- [WHAT YOU HAVE TO DO]:
Write out every line below that contains "templates".

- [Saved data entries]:
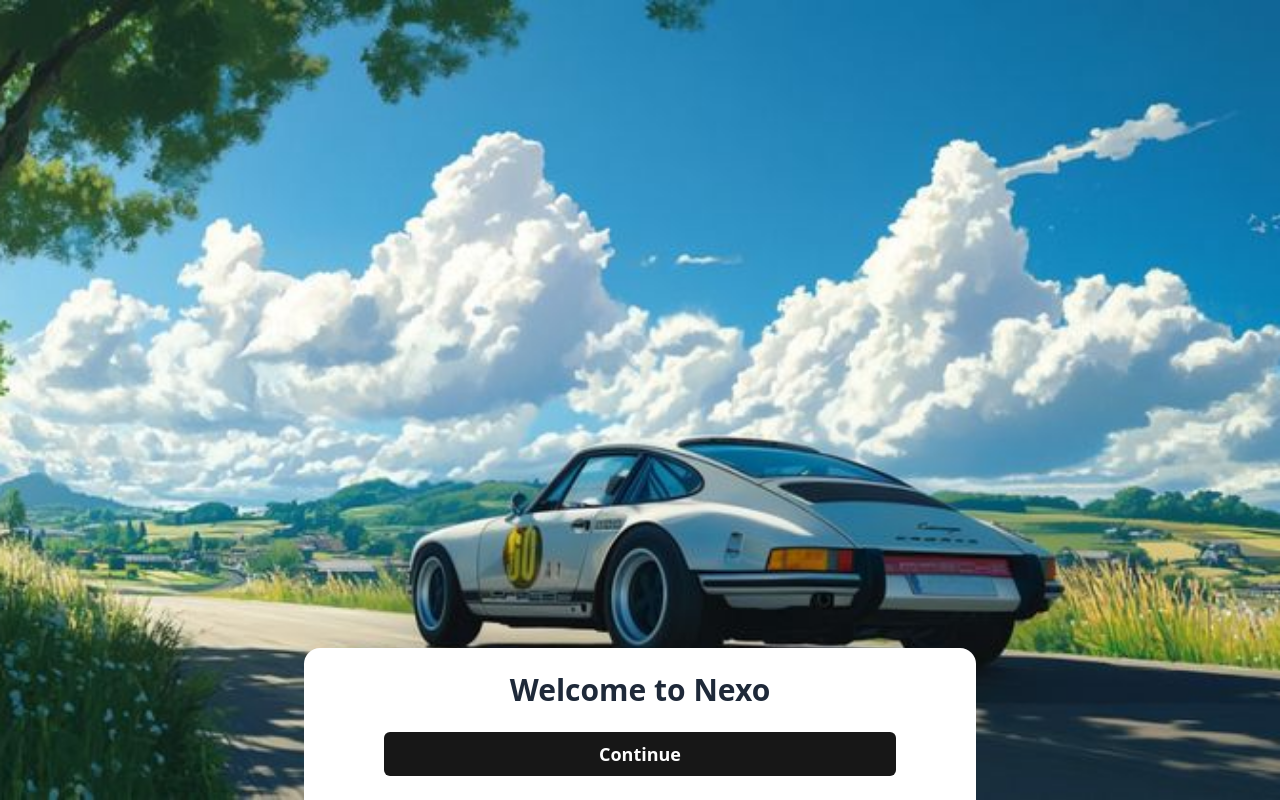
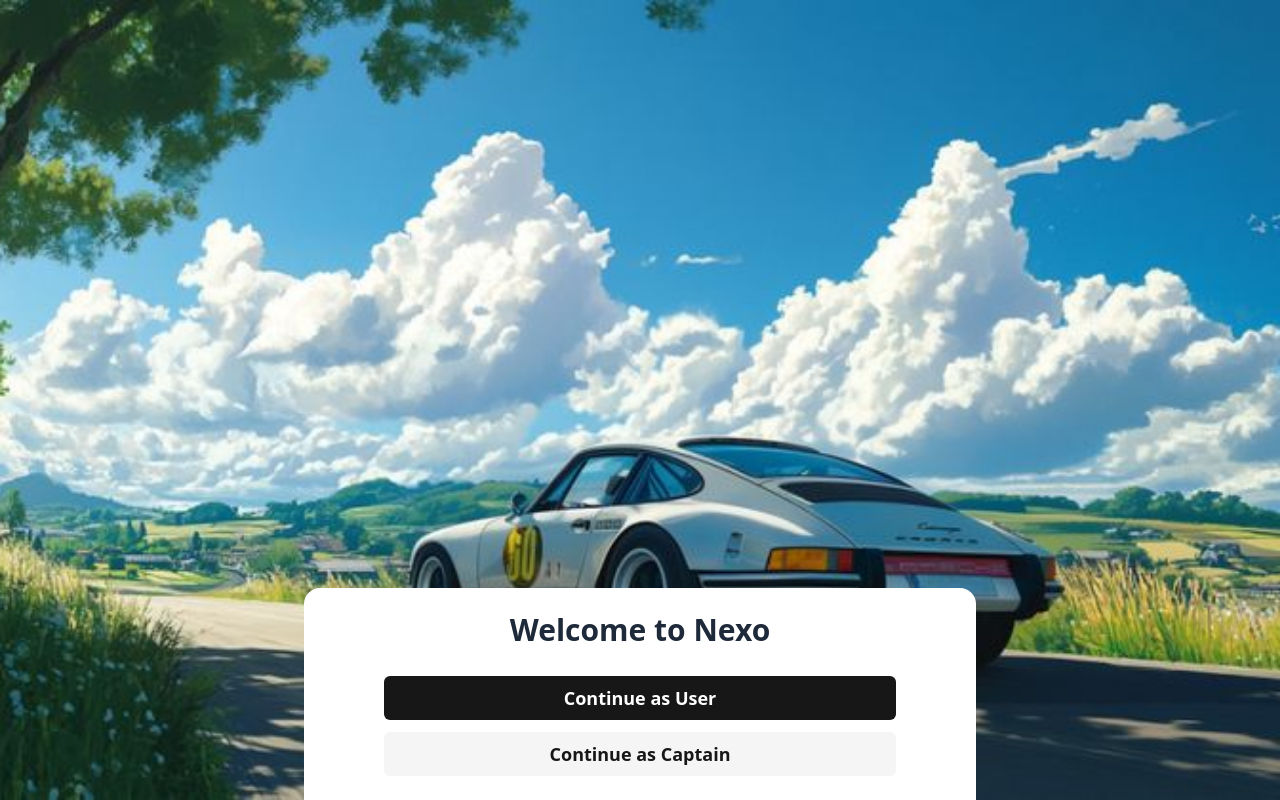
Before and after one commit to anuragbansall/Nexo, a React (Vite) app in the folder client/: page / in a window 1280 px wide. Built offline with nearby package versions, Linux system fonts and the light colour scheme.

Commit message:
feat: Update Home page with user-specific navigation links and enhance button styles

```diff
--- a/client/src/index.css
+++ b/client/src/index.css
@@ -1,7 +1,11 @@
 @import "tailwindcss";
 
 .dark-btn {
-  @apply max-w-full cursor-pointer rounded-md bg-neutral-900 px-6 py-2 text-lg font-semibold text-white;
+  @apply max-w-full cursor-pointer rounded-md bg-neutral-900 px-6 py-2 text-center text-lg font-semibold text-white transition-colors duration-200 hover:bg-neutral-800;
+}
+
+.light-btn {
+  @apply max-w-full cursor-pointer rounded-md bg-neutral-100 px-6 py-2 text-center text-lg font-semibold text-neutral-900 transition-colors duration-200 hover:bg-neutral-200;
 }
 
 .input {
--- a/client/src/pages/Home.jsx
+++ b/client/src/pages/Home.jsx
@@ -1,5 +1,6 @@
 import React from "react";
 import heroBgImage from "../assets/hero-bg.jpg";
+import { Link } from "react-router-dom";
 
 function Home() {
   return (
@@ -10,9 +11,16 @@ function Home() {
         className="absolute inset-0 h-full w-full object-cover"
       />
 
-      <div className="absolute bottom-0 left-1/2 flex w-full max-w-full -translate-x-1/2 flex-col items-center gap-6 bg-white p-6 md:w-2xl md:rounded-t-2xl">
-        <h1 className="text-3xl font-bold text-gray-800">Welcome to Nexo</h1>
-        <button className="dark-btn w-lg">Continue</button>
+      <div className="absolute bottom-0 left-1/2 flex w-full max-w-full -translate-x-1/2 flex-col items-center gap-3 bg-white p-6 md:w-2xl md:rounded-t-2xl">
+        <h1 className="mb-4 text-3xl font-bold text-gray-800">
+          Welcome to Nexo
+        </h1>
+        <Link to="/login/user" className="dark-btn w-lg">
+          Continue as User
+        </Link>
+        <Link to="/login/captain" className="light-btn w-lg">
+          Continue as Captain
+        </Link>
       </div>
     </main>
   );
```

--

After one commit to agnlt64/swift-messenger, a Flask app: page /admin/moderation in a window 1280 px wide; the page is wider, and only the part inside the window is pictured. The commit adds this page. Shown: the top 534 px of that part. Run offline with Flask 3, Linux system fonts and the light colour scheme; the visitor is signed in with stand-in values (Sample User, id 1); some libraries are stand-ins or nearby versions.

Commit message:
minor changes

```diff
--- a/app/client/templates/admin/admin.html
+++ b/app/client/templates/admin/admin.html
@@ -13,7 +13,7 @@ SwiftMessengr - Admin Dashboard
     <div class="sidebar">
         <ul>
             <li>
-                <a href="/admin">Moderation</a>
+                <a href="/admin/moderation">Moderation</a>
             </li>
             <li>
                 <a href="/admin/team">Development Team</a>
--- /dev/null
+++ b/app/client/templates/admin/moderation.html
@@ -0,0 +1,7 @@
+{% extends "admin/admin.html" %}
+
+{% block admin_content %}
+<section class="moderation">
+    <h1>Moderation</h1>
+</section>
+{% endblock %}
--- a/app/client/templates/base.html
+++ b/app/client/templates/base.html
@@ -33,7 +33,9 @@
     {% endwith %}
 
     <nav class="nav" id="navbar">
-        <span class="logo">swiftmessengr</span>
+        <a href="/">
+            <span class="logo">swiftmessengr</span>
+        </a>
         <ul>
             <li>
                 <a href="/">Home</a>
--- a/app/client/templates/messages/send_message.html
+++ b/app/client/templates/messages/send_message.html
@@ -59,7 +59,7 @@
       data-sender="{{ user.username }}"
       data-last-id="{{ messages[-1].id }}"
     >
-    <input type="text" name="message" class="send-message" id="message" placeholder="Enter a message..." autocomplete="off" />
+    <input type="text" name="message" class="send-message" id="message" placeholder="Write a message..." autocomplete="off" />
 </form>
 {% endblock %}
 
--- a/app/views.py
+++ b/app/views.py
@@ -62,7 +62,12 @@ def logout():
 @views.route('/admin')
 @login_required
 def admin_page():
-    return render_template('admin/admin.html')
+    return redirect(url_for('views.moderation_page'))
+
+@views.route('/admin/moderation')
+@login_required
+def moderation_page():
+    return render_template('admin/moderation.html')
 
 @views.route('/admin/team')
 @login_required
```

- [EXPECTED ANSWER]:
--- a/app/client/templates/admin/admin.html
+++ b/app/client/templates/admin/admin.html
+++ b/app/client/templates/admin/moderation.html
--- a/app/client/templates/base.html
+++ b/app/client/templates/base.html
--- a/app/client/templates/messages/send_message.html
+++ b/app/client/templates/messages/send_message.html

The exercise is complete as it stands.